BEGIN EXTRACTED ENTRIES

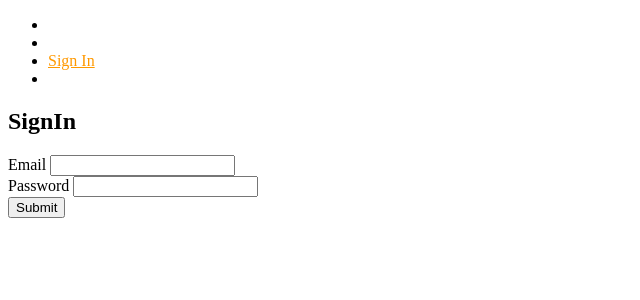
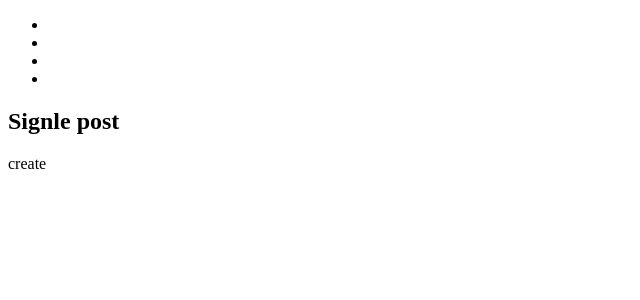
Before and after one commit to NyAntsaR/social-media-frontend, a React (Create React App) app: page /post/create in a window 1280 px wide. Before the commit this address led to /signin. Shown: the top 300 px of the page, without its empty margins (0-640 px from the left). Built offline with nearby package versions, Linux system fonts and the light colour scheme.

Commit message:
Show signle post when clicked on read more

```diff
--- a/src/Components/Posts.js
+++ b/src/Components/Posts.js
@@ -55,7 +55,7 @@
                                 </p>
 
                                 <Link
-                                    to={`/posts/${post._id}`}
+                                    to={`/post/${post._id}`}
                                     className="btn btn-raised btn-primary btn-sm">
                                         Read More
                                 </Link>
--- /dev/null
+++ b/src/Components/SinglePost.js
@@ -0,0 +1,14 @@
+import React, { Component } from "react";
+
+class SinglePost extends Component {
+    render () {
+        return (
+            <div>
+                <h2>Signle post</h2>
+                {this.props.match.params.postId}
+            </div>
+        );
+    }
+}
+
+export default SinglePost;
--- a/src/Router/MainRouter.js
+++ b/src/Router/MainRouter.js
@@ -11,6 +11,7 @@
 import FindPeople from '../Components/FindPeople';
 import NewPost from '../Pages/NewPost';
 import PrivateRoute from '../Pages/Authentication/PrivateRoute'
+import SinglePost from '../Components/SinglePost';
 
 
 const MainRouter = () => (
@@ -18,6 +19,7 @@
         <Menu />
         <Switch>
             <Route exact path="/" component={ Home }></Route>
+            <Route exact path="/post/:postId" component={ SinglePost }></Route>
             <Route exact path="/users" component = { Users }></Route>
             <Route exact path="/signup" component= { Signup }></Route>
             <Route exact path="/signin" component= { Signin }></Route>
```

END EXTRACTED ENTRIES

The answer must match the entries above line for line, with the pictures dropped.

Before and after one commit to NyAntsaR/social-media-frontend, a React (Create React App) app: page /post/create in a window 1280 px wide. Before the commit this address led to /signin. Shown: the top 300 px of the page, without its empty margins (0-640 px from the left). Built offline with nearby package versions, Linux system fonts and the light colour scheme.

Commit message:
Show signle post when clicked on read more

```diff
--- a/src/Components/Posts.js
+++ b/src/Components/Posts.js
@@ -55,7 +55,7 @@
                                 </p>
 
                                 <Link
-                                    to={`/posts/${post._id}`}
+                                    to={`/post/${post._id}`}
                                     className="btn btn-raised btn-primary btn-sm">
                                         Read More
                                 </Link>
--- /dev/null
+++ b/src/Components/SinglePost.js
@@ -0,0 +1,14 @@
+import React, { Component } from "react";
+
+class SinglePost extends Component {
+    render () {
+        return (
+            <div>
+                <h2>Signle post</h2>
+                {this.props.match.params.postId}
+            </div>
+        );
+    }
+}
+
+export default SinglePost;
--- a/src/Router/MainRouter.js
+++ b/src/Router/MainRouter.js
@@ -11,6 +11,7 @@
 import FindPeople from '../Components/FindPeople';
 import NewPost from '../Pages/NewPost';
 import PrivateRoute from '../Pages/Authentication/PrivateRoute'
+import SinglePost from '../Components/SinglePost';
 
 
 const MainRouter = () => (
@@ -18,6 +19,7 @@
         <Menu />
         <Switch>
             <Route exact path="/" component={ Home }></Route>
+            <Route exact path="/post/:postId" component={ SinglePost }></Route>
             <Route exact path="/users" component = { Users }></Route>
             <Route exact path="/signup" component= { Signup }></Route>
             <Route exact path="/signin" component= { Signin }></Route>
```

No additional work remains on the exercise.